Rail's role in the supermarket supply chain
The rail freight sector is vital to the competitiveness of the UK economy and is an intrinsic part of our everyday lives without many of us realising it. Rail freight now contributes an estimated £1.6 billion worth of benefits to Britain's economy every year, according to the Rail Delivery Group.
A quarter of all containers imported into the UK are carried by rail so the likelihood is that a quarter of the clothes, computer equipment, washing machines and domestic household products are carried by rail during their journey. People do not see that the goods in containers are destined for our supermarkets.

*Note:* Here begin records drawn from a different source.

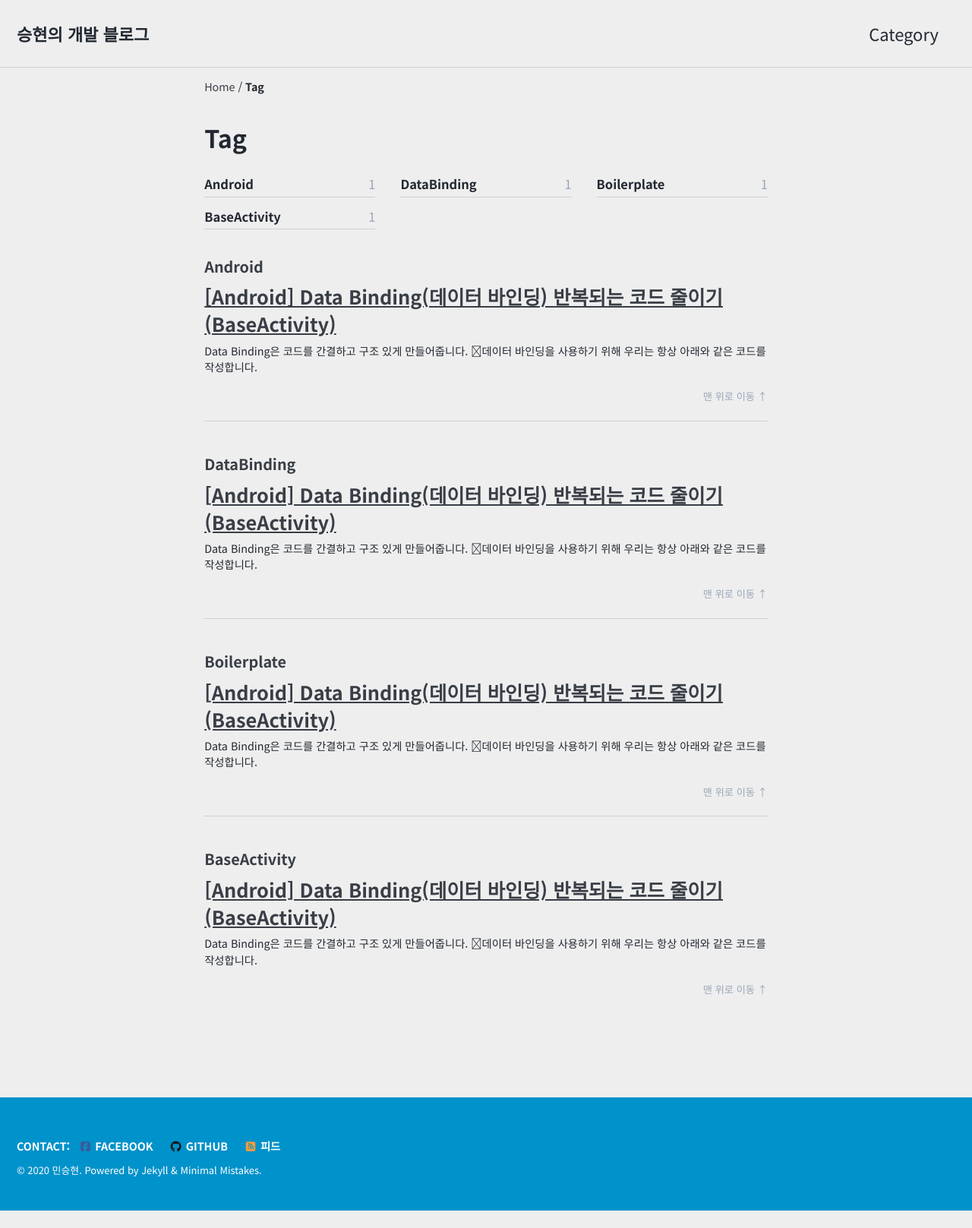
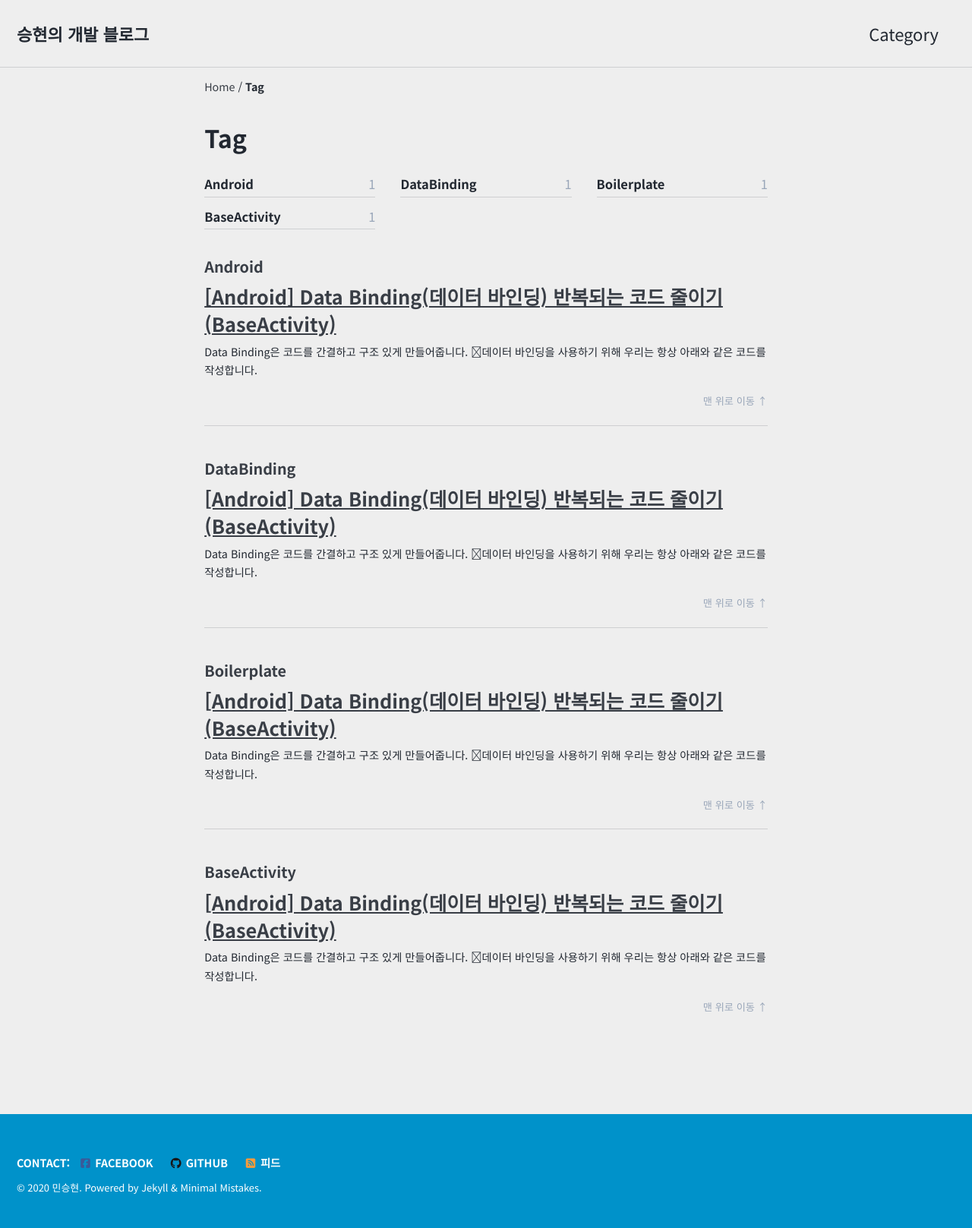
Before and after one commit to MinSeungHyun/minseunghyun.github.io, a Jekyll site: the page built from _pages/tag.md, in a window 1280 px wide. Shown: the whole page at 76% size. Built offline with Jekyll 4.4.1, drawn with Linux system fonts in a browser that asks for light colours; cached includes are drawn as plain includes; nearby versions of some CDN libraries; before the commit the page ends 1594 px from its top, so only the background shows below that.

Commit message:
Increase content line height

```diff
--- a/_sass/minimal-mistakes/_base.scss
+++ b/_sass/minimal-mistakes/_base.scss
@@ -18,6 +18,10 @@ body {
   &.overflow--hidden {
     /* when primary navigation is visible, the content in the background won't scroll */
     overflow: hidden;
+  }
+
+  p {
+    line-height: 1.7
   }
 }
 
```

Rail and road complement each other and rail is well placed to provide the long distance trunk haul between distribution hubs with road supplying the local leg to supermarkets. According to the Freight Transport Association, road congestion costs the UK £24 billion each year; rail freight removes 1.6 billion HGV kilometres a year. More cities are using consolidation centres on the edge of conurbations to control air pollution, by using low emissions electric vehicles for the final mile delivery. This trend will mean that it is becoming more viable for rail to supply the long distance movements as road has to tranship as well as rail at this juncture.
A growing number of supermarkets including Tesco, Asda, Marks and Spencer and the Co-operative Society are using rail as part of their logistics chain because it offers a reliable alternative to road.
Asda, which started using rail in 2001, is in partnership with the Malcolm Group providing a daily service connecting the Asda National Distribution Centre at Magna Park to the Asda RDC in Grangemouth, a distance of 550 km. The rail haulage for this flow is provided by DB Schenker Rail (UK) Limited as part of their operating contract with the Malcolm Group. Magna Park is 15 km away from the Daventry International Rail Freight Terminal, and the Grangemouth RDC is about 2 km from the destination terminal. Tesco has a large rail connected terminal at Daventry International Rail Freight Terminal.
For example, Freightliner intermodal trains carry a variety of supermarket food cargoes ranging from meat, avocado, chicken products, tea and coffee as well as clothing, general merchandise and white goods to various destinations.
There has been a sea-change in governmental, industry and public perceptions of the need to reduce carbon dioxide emissions in order to avoid climate change and that is why rail, as a low carbon energy efficient means of freight distribution, is so important in the context of creating long-term sustainable transport for society. Rail produces 70% less carbon dioxide emissions than HGVs for the equivalent journey. Rail is also safer than HGVs which are involved in over half fatal collisions even though they only make up 11 per cent of traffic on motorways.
But supermarkets also choose rail because of its economic benefits. The simple statistic which shows that an average freight train can remove 60 long distance HGVs from our roads clearly illustrates what rail freight contributes to our economy and society. Road congestion does not just reduce speeds, it also reduces reliability since a congested road is more vulnerable to disruption forcing hauliers to build-in “recovery time” to their journeys to ensure right-time arrival every time. This in turn reduces productivity and adds cost.
Philippa Edmunds, Freight on Rail Manager said “It remains hard for rail and water to compete with HGVs because of market distortion. Using the latest Government figures, research carried out for Campaign for Better Transport shows that HGVs are paying less than a third of the costs they impose on society in terms of congestion, road crashes, road damage and pollution. That is why it is crucial that the Government supports rail freight which has far lower impacts on society, and is an important part of the logistics mix.”